So, continuing from my previous post from this AM, I figured it out. The 2nd 12-bar blues exercise (ex. 37, A Little Heavy) in the Hal Leonard book doesn’t use the major scale. It uses the minor scale.
Here are the notes from the major scale, starting on F#:
|Frets to move||0||2||2||1||2||2||2||1|
And here’s the minor scale, again starting on F#:
|Frets to move||0||2||1||2||2||1||2||2|
The difference is that the minor scale flats the 3rd, 6th and 7th notes. So, A#, D# & E# become A, D & E, respectively.
This might be a little hard to read. Its the notes from the exercise on the E and A strings. I’ve mapped out what the notes are by scale degree based on the major scale. The only notes are the 1, b3, 4 and 5 – so F#, A, B and C#, respectively. Those are all notes in an F# minor scale.
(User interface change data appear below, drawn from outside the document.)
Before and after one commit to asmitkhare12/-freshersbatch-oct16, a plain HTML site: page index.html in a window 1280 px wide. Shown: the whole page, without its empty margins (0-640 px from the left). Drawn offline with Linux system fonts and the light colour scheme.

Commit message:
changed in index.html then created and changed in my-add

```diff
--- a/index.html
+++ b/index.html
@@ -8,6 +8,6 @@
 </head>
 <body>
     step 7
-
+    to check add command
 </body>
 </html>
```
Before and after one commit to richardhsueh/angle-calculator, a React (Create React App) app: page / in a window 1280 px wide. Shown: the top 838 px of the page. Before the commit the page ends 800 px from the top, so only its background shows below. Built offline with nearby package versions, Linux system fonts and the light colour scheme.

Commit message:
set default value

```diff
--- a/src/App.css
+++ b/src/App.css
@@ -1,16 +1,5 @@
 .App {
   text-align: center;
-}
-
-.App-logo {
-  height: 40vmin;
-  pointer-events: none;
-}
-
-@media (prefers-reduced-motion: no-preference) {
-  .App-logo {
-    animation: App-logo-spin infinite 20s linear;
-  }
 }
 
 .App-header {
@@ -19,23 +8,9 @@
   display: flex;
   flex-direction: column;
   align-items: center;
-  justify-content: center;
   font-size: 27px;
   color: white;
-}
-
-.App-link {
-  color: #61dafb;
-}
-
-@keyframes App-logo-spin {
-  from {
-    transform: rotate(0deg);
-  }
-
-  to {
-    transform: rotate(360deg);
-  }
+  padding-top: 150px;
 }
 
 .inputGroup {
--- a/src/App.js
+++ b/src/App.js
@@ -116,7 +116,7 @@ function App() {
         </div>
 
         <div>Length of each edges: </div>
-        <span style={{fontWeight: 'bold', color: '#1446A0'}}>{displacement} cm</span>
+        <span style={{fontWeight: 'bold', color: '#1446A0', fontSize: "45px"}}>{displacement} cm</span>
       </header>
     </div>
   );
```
That E# = F thing that I was mulling over is resolved when we look at this from F# minor instead of F# major. The 7th note in the scale is no longer an E#. Its an E (because we’re flatting the 7). This note doesn’t actually get played in the exercise, but it absolutely helped me to understand what scale or key the exercise was written in. And, because of this, I now have a moveable pattern that I can use to easily transpose the exercise into any key I want. It looks like this:
Its amazing to me how much can be done with so few notes. MalcolmAmos from the Talkbass forums always gives advice to beginning bassists who are looking for tips on constructing basslines. He says to start with the root (the 1) and when we’re ready, add in the 5th and after that, the octave. If we need more, then go for the 3rd or 7th. This is basically the same thing, but with an added 4th instead of 3rd or 7th.
Here’s the original exercise, written in notation, for those of you who want to compare it with the pattern above: